Tourtière – French Canadian Meat Pie

Tourtière is a traditional French Canadian spiced meat pie for the holidays. Like ragu in Italy, the Quebecois approach to Tourtière is highly personal. There are as many recipes for tourtière as there are cooks in Quebec!

Tourtiere Meat Pie Recipe, Food Gypsy

Quebec’s Own French Canadian Meat Pie

Some Quebecois favour a Lac Saint Jean approach, with chunky meats and potatoes but most used ground meats, traditionally a ‘tri-meat’ blend of pork, beef and veal, that’s widely available in Quebec.

Others prefer to use pork and veal, some all beef, others all pork, that they grind themselves. There are tourtière recipes that call for fillers, like breadcrumbs but most often, potatoes to help the meat filling bind. Some add cream or milk. There are wet mixes and dry mixes, and those that swear (in the most Quebecois way) that a good French Canadian meat pie should run all over the plate.

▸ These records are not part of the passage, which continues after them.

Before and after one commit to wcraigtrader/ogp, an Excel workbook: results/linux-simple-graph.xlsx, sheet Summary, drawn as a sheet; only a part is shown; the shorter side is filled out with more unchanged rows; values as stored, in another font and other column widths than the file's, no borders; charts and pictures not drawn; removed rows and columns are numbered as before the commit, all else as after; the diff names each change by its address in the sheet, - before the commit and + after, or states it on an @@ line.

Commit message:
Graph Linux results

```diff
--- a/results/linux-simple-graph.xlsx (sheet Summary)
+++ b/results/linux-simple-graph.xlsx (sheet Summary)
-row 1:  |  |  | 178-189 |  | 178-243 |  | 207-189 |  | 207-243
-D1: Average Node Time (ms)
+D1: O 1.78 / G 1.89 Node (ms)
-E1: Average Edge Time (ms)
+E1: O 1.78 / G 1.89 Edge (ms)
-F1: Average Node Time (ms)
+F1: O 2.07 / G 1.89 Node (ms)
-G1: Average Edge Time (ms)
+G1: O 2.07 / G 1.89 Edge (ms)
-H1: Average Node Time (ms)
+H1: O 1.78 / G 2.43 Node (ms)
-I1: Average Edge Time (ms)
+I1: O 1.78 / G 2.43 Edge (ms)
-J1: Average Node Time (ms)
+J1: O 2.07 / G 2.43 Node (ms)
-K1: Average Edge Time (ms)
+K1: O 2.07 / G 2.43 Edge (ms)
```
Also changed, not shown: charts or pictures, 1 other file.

The one thing that everyone can agree on – a good tourtière spiced with cinnamon, allspice and cloves – is a must for Christmas!

Tourtiere Canadian Meat Pie, Food Gypsy

Christmas Tradition

Traditionally served on Christmas Eve, our recipe honed at a professional level, is well balanced and moist but holds and serves well. We use a traditional tri-meat approach, and add a light, fluffy potato mash to fill and create a moist, robust meat pie.

In this recipe, I used a lard crust because I find lard both firm and flaky, which is perfect for meat pies like tourtière. You can switch it up to vegetable shortening or butter or even a 50/50 butter/lard mix if you like. I find butter-based crusts often don’t hold well with meat pies. The bottom crust gets too soggy after a day in the fridge… because there will be leftovers!

But hey, there’s no harm in going with a pre-made pie shell. Just make sure it’s a deep-dish, savoury pastry to fit all that delicious French Canadian meat pie filling.

@thefoodgypsy

Tourtiére – French Canadian Meat Pie Recipe #tourtière #tourtiere #meatpie

♬ Holly Jolly Christmas – Michael Bublé

Maybe A Little Extra

There will probably be extra filling. And potatoes. And a bit of extra pastry. It’s all a bit extra when you’re making tourtières!

This is the perfect make-ahead recipe. We’ve got a lot going on these days so I made my pastry one day and my filling the next so then it was a quick roll, fill, roll, and bake meal on day three. You’ve been working hard, about the last thing you need on Christmas Eve is to spend three hours in the kitchen.

What Goes With Tourtière?

Traditionally, Tourtière is served with roasted vegetables or a light frisseé salad. An assortment of pickled foods is always delicious; pickled beets, spicy carrots, gherkins or pickled onions. Many enjoy a tomato-based chutney but most… just break out the ketchup.

Tourtière is after all a poor man’s meal, with the addition of Christmas spices. No matter how you like it, it’s a hearty, filling mid-winter meal that’s sure to please! If you want to try something deliciously different, try our Double Duck Tourtière for added decadence and delight!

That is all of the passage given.